Nonvisual Computer Interfaces

March 6th, 2015  |  Published in Projects

Research Team: Mark S Baldwin, Jennifer Mankoff, Gillian R. Hayes

The Graphical User Interface is inspired by the real world physical
affordances that we interact with every day. Components such as buttons, scroll bars, tabs and windows have been visually encoded to provide familiarity and context to simplify the computing experience.

For nonvisual computer users, those that have visual impairments such as low vision or blindness, this information is largely unavailable. While screen readers make access to computers possible, they do so at the cost of double translation: the information that is structured for visual display must first be processed and re-translated into a stream of text that can then be converted into speech or braille. During this process the information encoded by the visual metaphors is either wrangled into the auditory channel or lost entirely. As a result, visually impaired users have been unable to benefit from the primary mechanism developed to make computers more usable.

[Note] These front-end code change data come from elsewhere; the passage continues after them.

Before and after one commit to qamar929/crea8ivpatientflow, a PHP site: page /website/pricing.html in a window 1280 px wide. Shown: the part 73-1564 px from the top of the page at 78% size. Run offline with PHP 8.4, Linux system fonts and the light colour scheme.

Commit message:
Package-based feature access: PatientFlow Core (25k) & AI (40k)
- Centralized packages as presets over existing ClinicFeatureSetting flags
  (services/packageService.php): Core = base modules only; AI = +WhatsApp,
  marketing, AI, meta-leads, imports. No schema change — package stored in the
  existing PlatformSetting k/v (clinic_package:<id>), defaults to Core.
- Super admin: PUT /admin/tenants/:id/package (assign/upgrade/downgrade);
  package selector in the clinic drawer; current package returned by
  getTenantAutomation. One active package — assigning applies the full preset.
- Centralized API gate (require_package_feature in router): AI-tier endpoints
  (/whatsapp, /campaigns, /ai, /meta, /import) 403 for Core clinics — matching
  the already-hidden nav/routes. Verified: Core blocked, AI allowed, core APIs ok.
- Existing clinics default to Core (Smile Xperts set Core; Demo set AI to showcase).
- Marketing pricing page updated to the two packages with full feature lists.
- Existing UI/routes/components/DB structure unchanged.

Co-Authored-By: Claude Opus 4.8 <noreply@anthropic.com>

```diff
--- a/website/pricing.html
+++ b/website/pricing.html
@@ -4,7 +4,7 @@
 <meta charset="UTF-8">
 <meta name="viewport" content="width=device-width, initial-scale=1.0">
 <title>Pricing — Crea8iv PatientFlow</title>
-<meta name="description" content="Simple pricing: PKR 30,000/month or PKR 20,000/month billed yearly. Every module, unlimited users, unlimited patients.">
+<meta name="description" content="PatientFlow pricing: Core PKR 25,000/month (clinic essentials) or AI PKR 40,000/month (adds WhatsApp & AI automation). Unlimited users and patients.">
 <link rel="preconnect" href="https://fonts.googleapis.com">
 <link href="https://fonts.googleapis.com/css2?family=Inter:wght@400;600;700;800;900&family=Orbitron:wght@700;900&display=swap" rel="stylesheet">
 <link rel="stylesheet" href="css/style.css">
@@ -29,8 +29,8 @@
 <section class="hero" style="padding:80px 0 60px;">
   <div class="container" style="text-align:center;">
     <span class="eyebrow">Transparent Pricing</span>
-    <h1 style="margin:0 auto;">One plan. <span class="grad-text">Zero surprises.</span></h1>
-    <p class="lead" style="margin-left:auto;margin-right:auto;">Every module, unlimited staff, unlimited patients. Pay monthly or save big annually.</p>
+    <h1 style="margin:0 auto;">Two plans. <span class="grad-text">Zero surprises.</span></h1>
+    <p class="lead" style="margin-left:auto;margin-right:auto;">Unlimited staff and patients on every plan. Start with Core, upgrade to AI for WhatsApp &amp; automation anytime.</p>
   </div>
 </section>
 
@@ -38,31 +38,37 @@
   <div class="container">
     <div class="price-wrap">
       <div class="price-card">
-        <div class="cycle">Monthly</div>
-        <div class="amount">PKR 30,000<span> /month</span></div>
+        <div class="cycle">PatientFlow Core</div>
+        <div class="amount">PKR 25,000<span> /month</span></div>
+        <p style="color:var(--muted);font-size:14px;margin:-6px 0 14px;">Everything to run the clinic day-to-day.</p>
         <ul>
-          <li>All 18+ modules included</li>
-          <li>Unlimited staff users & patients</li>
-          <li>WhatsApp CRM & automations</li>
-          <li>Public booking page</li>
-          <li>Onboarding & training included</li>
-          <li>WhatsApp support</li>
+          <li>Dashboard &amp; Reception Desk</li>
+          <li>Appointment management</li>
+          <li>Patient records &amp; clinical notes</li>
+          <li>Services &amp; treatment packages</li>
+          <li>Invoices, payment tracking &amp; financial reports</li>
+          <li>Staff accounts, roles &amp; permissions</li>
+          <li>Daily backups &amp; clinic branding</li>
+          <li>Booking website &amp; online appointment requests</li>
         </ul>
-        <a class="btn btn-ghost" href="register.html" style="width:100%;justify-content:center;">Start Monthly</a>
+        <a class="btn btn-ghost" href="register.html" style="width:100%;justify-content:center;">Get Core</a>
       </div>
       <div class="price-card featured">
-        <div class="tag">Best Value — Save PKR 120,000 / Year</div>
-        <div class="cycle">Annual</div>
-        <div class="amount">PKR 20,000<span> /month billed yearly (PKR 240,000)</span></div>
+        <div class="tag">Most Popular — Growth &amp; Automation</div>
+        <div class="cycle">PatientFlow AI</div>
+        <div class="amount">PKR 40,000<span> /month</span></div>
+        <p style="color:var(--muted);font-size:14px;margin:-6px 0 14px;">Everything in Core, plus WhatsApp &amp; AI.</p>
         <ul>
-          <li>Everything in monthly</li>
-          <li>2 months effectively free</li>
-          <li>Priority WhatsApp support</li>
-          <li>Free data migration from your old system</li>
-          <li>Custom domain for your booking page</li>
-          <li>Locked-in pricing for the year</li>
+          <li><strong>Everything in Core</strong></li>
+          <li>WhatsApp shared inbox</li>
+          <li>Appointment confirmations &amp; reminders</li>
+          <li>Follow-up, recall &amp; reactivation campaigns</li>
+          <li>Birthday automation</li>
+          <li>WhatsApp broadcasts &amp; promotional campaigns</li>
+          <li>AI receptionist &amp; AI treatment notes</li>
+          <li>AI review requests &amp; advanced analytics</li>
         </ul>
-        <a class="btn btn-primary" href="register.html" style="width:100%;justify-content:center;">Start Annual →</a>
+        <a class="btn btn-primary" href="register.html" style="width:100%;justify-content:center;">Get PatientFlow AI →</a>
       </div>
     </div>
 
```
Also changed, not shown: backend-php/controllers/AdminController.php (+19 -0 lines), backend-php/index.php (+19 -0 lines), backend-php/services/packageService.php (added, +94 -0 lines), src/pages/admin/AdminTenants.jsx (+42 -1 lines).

This work is a first step towards creating a direct manipulation experience in which auditory output, keyboard input, and tangible interaction work together to form a fluid multimodal environment that moves nonvisual computing beyond linear translation.

Comments are closed.